In a recent article, John Hagel articulates a remarkable theory regarding product innovation:
- The rewards for product innovation accrue over time, though with diminishing returns
- Product life cycles are becoming ever shorter
- Thus total rewards for product innovation will be smaller than in the past
Hagel believes that given this change, product and process innovation no longer produce a positive return on investment; thus a new kind of innovation is needed – “Institutional Innovation.” The organization must become a living embodiment of innovation. This includes
- Diversity of ideas – to create a Darwinian ecosystem in which the best ideas can rise to the top
- Relationships connecting people across the organization, to enable interdisciplinary innovation
- Modularity among processes and departments – this is a complex but often-used analogy that applies a successful technique in computer science to organizational design
- Distributed decision-making
- Feedback loops – a mechanism of measuring the success of a particular activity (in this case an innovation) and making corrective adjustments accordingly. My favorite feedback loop is the OODA Loop (Observe, Orient, Decide, Act) developed by Col. John Boyd for the U.S. Air Force. The technique allowed fighter pilots to react in combat situations faster and more accurately than the enemy combatants
- Incentive structures – since everyone likes Christmas bonuses
But before you go re-engineering your company, beware…
“Institutional Innovation” is a path that few companies have successfully executed.
Perhaps there is an easier way, an approach to product innovation that can still produce positive ROI, even in the current climate. The approach I’m thinking of is something I’ve called Growth Explosions. Yes, have diversity of ideas. Yes, have relationships crisscrossing the organization. Yes, have feedback loops. But more importantly – lean how to watch for and exploit once-in-a-lifetime opportunities. For they actually come along more often than that.

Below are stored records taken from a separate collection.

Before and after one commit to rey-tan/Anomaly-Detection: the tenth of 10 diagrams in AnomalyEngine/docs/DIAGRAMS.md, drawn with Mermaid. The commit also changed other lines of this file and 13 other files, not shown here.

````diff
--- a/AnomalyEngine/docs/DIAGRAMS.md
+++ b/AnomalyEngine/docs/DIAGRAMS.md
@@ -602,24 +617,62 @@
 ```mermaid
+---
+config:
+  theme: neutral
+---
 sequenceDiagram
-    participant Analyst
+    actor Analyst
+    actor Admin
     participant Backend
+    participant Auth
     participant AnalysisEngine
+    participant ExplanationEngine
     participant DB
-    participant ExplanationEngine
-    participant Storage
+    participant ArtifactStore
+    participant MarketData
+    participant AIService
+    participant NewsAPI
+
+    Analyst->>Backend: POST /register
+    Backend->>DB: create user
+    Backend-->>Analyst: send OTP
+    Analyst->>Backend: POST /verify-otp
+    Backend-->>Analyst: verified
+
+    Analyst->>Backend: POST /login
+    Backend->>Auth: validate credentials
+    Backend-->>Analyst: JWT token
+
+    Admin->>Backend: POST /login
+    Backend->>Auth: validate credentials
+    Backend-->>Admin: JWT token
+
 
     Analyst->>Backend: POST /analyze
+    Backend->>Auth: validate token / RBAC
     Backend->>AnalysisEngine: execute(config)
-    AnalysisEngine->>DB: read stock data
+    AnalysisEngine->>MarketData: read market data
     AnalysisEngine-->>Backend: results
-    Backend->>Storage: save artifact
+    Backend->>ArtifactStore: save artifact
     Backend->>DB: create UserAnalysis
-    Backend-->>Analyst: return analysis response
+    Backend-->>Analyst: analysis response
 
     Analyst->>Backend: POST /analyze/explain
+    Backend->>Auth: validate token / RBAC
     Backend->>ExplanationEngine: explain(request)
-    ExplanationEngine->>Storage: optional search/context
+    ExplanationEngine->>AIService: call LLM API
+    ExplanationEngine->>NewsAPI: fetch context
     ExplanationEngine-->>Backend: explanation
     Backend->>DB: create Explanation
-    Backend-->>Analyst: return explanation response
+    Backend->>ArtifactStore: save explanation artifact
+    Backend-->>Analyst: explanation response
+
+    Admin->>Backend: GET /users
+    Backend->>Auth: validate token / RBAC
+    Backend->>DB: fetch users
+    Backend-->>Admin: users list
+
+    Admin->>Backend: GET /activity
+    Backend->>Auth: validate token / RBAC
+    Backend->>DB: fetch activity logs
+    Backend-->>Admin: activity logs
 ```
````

With a little bit of product innovation, a strong tailwind of market demand, a good nose for opportunity and a dash of luck – a company should focus on cashing in on black swans as they drift by.